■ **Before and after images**
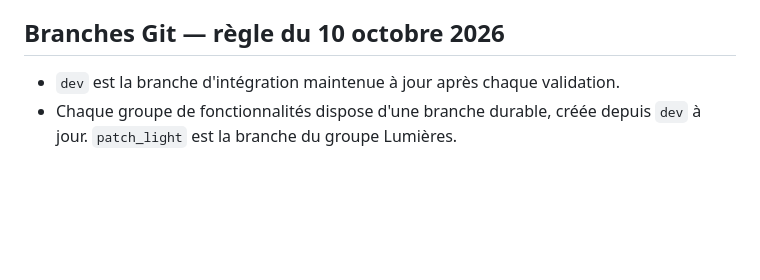
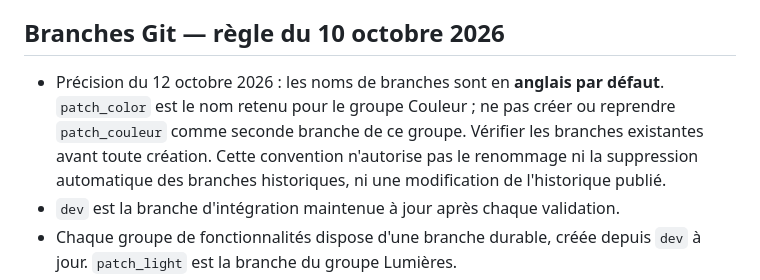
Before and after one commit to KimntexX/IPR, a Markdown page: AGENTS.md, the part around the change. GitHub-like rendering; blank space fills up the shorter version.

```diff
--- a/AGENTS.md
+++ b/AGENTS.md
@@ -42,6 +42,12 @@
 
 ## Branches Git — règle du 10 octobre 2026
 
+- Précision du 12 octobre 2026 : les noms de branches sont en **anglais par
+  défaut**. `patch_color` est le nom retenu pour le groupe Couleur ; ne pas
+  créer ou reprendre `patch_couleur` comme seconde branche de ce groupe.
+  Vérifier les branches existantes avant toute création. Cette convention
+  n'autorise pas le renommage ni la suppression automatique des branches
+  historiques, ni une modification de l'historique publié.
 - `dev` est la branche d'intégration maintenue à jour après chaque validation.
 - Chaque groupe de fonctionnalités dispose d'une branche durable, créée depuis
   `dev` à jour. `patch_light` est la branche du groupe Lumières.
```
Also changed, not shown: docs/architecture/gestion-branches-git.md (+12 -2 lines).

■ **Problem requirements**
Could the data above be returned in full, exactly, with every image left out?

■ **Task output**
Before and after one commit to KimntexX/IPR, a Markdown page: AGENTS.md, the part around the change. GitHub-like rendering; blank space fills up the shorter version.

```diff
--- a/AGENTS.md
+++ b/AGENTS.md
@@ -42,6 +42,12 @@
 
 ## Branches Git — règle du 10 octobre 2026
 
+- Précision du 12 octobre 2026 : les noms de branches sont en **anglais par
+  défaut**. `patch_color` est le nom retenu pour le groupe Couleur ; ne pas
+  créer ou reprendre `patch_couleur` comme seconde branche de ce groupe.
+  Vérifier les branches existantes avant toute création. Cette convention
+  n'autorise pas le renommage ni la suppression automatique des branches
+  historiques, ni une modification de l'historique publié.
 - `dev` est la branche d'intégration maintenue à jour après chaque validation.
 - Chaque groupe de fonctionnalités dispose d'une branche durable, créée depuis
   `dev` à jour. `patch_light` est la branche du groupe Lumières.
```
Also changed, not shown: docs/architecture/gestion-branches-git.md (+12 -2 lines).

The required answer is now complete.